The difference between the movies is the setting because the Blair Witchcraft Project is shot outdoors in the woods. Paranormal Activity is shot inside the house of Micah and Katie. The fact that Katie and Micah cannot escape their predicament leaves them more vulnerable; thus, making the movie scarier than the Blair Witchcraft Project. The fear factor in both cases is similar and left unknown, however, in paranormal activity the demon targets them specifically while, in the other movie, the characters are haunted because of their being in the woods in what was Blair Township. The setting of the two movies also differs because the students in Blair Witchcraft Project set out for the adventure of uncovering the legend while, in paranormal activity, the fear and anxiety grips the characters from the comfort and intimacy of their home. Paranormal Activity stirs fear that is more realistic and deep seated than the Blair Witchcraft Project.

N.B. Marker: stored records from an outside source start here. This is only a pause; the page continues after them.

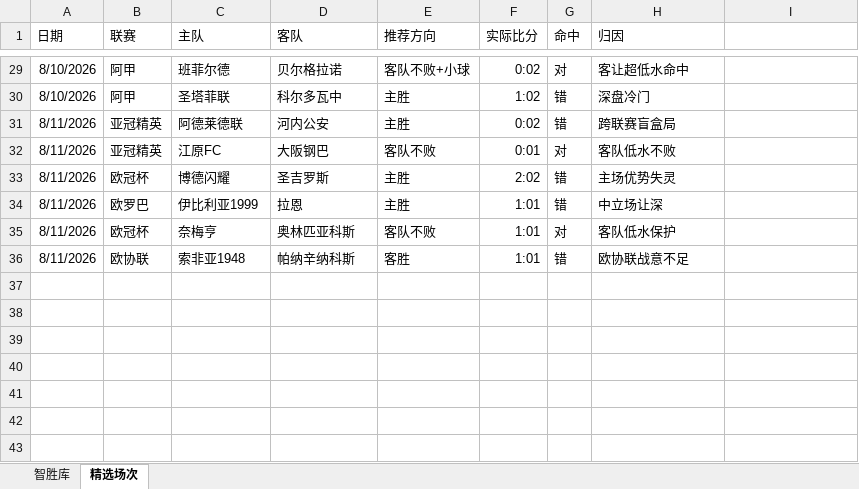
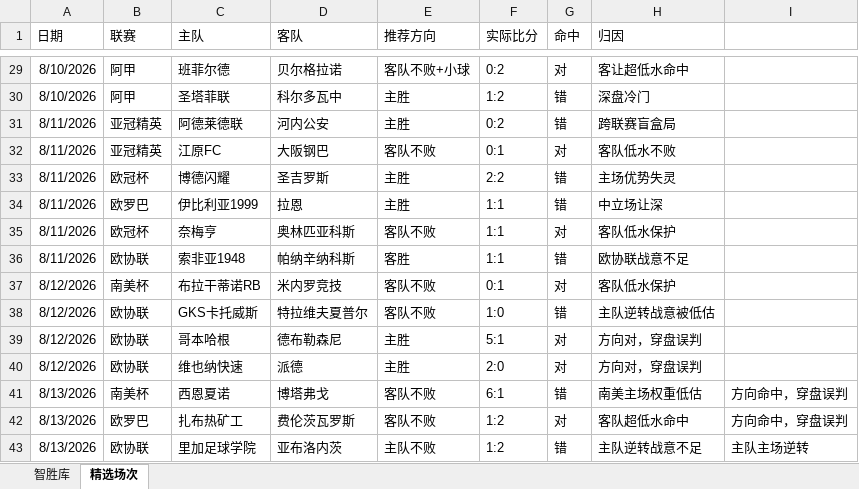
Before and after one commit to DIDY2026/SJK-ZSK, an Excel workbook: 数据库.xlsx, sheet 精选场次, drawn as a sheet; only a part is shown, gaps mark what is left out; values as stored, in another font and other column widths than the file's, no borders; the diff covers the shown part only; the diff names each change by its address in the sheet, - before the commit and + after, or states it on an @@ line.

```diff
--- a/数据库.xlsx (sheet 精选场次)
+++ b/数据库.xlsx (sheet 精选场次)
-F29 (实际比分): 0:02
+F29 (实际比分): 0:2
-F30 (实际比分): 1:02
+F30 (实际比分): 1:2
-F31 (实际比分): 0:02
+F31 (实际比分): 0:2
-F32 (实际比分): 0:01
+F32 (实际比分): 0:1
-F33 (实际比分): 2:02
+F33 (实际比分): 2:2
-F34:F36 (实际比分): 1:01
+F34:F36 (实际比分): 1:1
+row 37: 8/12/2026 | 南美杯 | 布拉干蒂诺RB | 米内罗竞技 | 客队不败 | 0:1 | 对 | 客队低水保护
+row 38: 8/12/2026 | 欧协联 | GKS卡托威斯 | 特拉维夫夏普尔 | 客队不败 | 1:0 | 错 | 主队逆转战意被低估
+row 39: 8/12/2026 | 欧协联 | 哥本哈根 | 德布勒森尼 | 主胜 | 5:1 | 对 | 方向对，穿盘误判
+row 40: 8/12/2026 | 欧协联 | 维也纳快速 | 派德 | 主胜 | 2:0 | 对 | 方向对，穿盘误判
+row 41: 8/13/2026 | 南美杯 | 西恩夏诺 | 博塔弗戈 | 客队不败 | 6:1 | 错 | 南美主场权重低估 | 方向命中，穿盘误判
+row 42: 8/13/2026 | 欧罗巴 | 扎布热矿工 | 费伦茨瓦罗斯 | 客队不败 | 1:2 | 对 | 客队超低水命中 | 方向命中，穿盘误判
+row 43: 8/13/2026 | 欧协联 | 里加足球学院 | 亚布洛内茨 | 主队不败 | 1:2 | 错 | 主队逆转战意不足 | 主队主场逆转
```
Also changed, not shown: 27 edited cells elsewhere in this sheet, sheet 智胜库, 复盘专用.xlsx.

The films embody fears of the unknown in both cases whether people are interested in finding out or not (Worland 194). This makes the movies scary and effective because the unknown is always a reality, which people are sometimes too eager to uncover. The horror in the films is created by the fact that imagination is left to run wild in making out what the problem is. The films are effective because they use suggestive horror created from images and sounds that are familiar in everyday life. The fact that the issues are left unresolved by the end of the movie makes them realistic and makes the experience long lasting. These movies divulge from the common scary movies that exploit graphic displays of the evil character or the inhumane acts on the victims. Using suggestive horror, they utilize the psychological aspects and power of the mind to deliver strong feelings of fear and anxiety from everyday activities.